++++ RECORDS PROVIDED

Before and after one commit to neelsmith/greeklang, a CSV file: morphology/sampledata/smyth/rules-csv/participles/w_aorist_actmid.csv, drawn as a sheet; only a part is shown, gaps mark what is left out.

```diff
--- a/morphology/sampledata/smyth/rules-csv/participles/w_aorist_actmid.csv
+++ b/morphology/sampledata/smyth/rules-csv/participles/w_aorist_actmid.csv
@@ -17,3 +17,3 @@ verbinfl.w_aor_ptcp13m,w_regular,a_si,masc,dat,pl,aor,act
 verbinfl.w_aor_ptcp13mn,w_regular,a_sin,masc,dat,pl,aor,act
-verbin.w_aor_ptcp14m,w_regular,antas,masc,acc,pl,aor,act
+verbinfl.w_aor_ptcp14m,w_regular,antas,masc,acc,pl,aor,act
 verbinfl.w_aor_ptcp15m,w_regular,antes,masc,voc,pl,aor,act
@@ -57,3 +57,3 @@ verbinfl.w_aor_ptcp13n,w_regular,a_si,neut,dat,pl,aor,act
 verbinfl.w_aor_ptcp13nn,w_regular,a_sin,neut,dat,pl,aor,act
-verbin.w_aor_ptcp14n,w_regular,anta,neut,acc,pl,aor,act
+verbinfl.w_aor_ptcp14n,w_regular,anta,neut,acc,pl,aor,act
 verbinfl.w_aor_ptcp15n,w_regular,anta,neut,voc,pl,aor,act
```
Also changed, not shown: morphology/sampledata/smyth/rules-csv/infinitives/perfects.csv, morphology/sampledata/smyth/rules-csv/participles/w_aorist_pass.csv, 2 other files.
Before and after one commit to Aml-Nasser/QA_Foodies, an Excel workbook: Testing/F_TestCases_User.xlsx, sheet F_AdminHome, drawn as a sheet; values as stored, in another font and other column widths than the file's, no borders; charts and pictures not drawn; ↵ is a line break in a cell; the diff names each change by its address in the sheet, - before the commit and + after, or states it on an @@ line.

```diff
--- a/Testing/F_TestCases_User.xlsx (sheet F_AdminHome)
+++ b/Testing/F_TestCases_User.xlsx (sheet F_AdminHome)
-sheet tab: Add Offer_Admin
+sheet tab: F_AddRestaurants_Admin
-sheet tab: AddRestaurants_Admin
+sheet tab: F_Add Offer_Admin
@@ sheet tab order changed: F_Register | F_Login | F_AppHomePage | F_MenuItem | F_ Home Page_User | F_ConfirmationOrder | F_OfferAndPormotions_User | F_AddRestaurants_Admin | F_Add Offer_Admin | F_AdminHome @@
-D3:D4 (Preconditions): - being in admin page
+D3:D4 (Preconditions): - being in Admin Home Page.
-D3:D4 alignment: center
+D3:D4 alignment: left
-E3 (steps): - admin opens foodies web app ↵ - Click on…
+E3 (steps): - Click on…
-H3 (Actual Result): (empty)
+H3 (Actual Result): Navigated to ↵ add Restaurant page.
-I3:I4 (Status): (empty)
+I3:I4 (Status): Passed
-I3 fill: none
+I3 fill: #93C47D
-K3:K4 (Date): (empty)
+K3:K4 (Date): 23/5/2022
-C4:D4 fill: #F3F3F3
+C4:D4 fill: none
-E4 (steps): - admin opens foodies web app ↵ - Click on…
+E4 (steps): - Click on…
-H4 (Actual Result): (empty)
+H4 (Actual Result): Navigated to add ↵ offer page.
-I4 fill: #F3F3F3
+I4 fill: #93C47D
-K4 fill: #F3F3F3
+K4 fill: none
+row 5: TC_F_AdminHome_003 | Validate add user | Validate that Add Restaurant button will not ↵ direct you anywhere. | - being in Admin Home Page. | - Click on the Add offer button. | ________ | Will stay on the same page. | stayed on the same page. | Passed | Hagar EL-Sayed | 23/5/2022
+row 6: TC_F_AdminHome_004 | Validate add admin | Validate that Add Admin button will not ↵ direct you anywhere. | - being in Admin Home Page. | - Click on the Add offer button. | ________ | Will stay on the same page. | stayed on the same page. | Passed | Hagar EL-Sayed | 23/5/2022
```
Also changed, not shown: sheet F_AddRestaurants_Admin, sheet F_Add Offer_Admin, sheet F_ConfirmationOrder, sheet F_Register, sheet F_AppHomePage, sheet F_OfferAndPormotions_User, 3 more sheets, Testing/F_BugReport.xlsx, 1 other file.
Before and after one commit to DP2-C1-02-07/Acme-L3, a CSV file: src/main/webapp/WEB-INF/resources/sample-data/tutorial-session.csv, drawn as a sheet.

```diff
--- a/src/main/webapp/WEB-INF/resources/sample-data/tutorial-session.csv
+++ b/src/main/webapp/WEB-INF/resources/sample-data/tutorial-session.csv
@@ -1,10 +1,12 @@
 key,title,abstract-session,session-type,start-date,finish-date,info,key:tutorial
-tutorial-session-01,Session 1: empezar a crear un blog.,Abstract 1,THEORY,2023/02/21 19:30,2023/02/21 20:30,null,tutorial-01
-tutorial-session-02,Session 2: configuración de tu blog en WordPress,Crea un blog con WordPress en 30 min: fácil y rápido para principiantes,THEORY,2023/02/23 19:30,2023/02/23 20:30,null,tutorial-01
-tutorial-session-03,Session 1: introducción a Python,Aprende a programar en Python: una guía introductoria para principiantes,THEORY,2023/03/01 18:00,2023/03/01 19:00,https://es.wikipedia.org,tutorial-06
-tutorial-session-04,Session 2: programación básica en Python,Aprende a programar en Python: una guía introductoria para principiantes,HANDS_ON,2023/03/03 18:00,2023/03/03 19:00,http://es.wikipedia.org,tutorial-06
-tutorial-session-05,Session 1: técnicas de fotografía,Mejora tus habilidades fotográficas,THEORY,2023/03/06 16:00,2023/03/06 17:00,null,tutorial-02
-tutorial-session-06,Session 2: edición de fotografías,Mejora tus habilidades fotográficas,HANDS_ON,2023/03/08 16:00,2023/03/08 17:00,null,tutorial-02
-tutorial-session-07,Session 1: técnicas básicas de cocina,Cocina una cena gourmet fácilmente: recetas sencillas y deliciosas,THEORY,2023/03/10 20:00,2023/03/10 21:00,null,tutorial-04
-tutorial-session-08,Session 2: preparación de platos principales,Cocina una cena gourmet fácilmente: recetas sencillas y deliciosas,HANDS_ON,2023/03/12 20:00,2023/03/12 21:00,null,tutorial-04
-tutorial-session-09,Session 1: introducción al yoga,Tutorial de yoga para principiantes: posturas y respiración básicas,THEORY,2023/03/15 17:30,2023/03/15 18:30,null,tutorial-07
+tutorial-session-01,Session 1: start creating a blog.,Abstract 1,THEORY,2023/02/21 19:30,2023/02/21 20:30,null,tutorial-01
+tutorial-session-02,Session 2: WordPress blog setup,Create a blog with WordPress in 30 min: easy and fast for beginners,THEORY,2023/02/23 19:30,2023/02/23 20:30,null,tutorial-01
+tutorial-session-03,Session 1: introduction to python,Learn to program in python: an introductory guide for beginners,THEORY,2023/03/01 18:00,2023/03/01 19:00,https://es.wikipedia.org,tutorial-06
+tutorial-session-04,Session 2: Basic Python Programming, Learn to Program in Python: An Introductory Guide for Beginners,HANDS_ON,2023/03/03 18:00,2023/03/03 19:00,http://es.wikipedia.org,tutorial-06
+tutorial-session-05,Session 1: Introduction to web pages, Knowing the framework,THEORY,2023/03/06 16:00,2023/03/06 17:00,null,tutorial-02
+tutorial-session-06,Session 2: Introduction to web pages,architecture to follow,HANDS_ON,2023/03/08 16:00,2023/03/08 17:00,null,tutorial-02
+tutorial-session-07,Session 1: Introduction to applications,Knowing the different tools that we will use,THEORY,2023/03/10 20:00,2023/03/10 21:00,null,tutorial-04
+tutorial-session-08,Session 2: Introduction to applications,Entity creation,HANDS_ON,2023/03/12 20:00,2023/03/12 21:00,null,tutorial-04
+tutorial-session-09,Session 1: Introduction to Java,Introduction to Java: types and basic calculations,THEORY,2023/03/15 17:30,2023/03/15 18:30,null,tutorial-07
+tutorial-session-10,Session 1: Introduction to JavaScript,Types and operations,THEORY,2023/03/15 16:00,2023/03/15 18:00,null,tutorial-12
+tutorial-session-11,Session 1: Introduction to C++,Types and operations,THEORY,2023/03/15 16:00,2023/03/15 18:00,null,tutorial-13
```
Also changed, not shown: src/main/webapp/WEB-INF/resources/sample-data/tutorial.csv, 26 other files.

++++++++

### TASK OBJECTIVE
All lines that contain the word "none" must be copied from the records above.

### COMPLETED TASK
-I3 fill: none
+C4:D4 fill: none
+K4 fill: none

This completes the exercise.